Ortus' managing director's words did hold weight in one respect, though. Nightclubs that continue to push the same bookings and offer little more to the clubbing experience than a dark room and a well-known DJ are losing their appeal because people want more of an experience. Why pay £20 to be shoved about in a nondescript space that's been oversold when you can pay £5 to get into a thoughtfully curated, ethically mindful party hidden in a personally decorated warehouse that plays breathtaking gqom and operates as a BYOB space? With a focus on party rather than high-profile bookings, these underground events are allowing people to deliver unforgettable parties that give opportunities to relatively unknown DJs. They're hugely enticing for young people, considering they often have limited funds to go out partying with and these parties also cultivate a more welcoming atmosphere.

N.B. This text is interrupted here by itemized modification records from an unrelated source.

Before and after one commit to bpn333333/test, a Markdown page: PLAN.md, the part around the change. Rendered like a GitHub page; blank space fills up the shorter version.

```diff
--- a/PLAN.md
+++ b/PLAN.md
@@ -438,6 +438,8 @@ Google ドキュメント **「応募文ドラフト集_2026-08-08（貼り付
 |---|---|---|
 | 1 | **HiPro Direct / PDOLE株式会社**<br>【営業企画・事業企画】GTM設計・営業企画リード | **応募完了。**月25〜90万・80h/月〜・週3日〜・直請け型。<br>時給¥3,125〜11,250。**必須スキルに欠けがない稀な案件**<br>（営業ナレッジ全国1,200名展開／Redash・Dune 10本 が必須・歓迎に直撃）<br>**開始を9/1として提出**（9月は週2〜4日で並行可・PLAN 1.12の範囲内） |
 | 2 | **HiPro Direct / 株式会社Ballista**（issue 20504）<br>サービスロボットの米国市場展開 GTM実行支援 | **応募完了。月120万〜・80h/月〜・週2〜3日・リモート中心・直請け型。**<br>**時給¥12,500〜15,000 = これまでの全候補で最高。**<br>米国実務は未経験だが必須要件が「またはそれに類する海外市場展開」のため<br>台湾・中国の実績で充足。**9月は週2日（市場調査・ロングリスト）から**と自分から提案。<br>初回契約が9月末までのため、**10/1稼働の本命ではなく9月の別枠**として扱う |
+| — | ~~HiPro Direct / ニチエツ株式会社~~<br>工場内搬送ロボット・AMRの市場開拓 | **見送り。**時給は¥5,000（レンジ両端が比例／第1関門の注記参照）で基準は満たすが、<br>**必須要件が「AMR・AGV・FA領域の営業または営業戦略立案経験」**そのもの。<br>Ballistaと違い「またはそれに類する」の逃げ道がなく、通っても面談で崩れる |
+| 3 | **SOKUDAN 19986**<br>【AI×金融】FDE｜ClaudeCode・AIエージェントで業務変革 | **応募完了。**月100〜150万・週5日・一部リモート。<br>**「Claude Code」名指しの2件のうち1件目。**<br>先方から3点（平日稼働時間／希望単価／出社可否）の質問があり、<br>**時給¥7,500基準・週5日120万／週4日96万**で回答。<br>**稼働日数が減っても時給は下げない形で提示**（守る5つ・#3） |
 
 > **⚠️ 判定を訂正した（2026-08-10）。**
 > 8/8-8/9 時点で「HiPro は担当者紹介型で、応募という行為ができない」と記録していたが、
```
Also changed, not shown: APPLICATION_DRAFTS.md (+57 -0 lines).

"There's an amazing new generation of young people that have very specific demands and expectations of a space that are rarely met by established venues and organisations", rising London party crew inner u founders Ben Bishop, Will Coldwell and Sara Sassaneli say. Their party held in a north London loft is part of this change of new low entrance fee, highly detail-oriented and resident-led club nights. Some of these parties operate in secret or illegal locations – a rising phenomenon investigated in VICE documentary Britain's Illegal Rave Renaissance. Inner u make the salient point that "working on a smaller, grassroots level – where the priority is community, rather than capital – means you don't have to compromise on these and it's just so cool to see and hear about so many events working with this mindset. For us, events like these tell us so much more about the worth of a city's clubbing community than figures about the 'health of the night time economy'."

The trend of closures and new sites popping up is much more malleable in a huge city like London than it is for smaller cities across the UK. The Cellar in Oxford has most recently come under threat and is due to be turned into a retail space. The venue is one of the only places in the city where you can go to hear exciting and innovative underground music and would leave a void if closed. But money's an issue. A think thank's analysis suggests the North of England is allocated approximately £691 million less arts funding than London. And obviously that complicates the whole "nightlife is struggling" conversation even more, adding to the pressures of licensing issues and venue closures. Alongside Oxford's The Cellar, Manchester's Islington Mill faced closure after noise complaints in January but managed to narrowly hold onto their license. Only two years ago, renowned Glasgow venue The Arches had its late license revoked and was forced to close down. Police used the death of a 17-year old girl who became ill after taking a pill at the club to start building a case against them. These losses are magnified in places with fewer venues, both legitimate and illegitimate.

So, let's be real, at first glance it's easy to get sucked in by doomsday headlines and stats about the club. The most radical parts of our nightlife are being targeted, but promoters and artists alike are pushing back against that, making "the underground" feel powerful again. With inflating DJ fees, licensing issues and rapid, brutal gentrification, the reality of keeping the UK's nightlife afloat is much tougher than it might appear from an outside perspective. It's not the highest ranking clubs that are in the most serious jeopardy. It's the small venues and nights run by passionate, driven people working to constantly revitalise scenes across Britain. They're the ones doing so despite decreases in the economics of nightlife and the difficulties being flung at them. But as long as people still want to neck pills and make their bodies vibrate and sweat in a dark room, UK nightlife will always find a way for them to do so.

You can find Aurora on Twitter.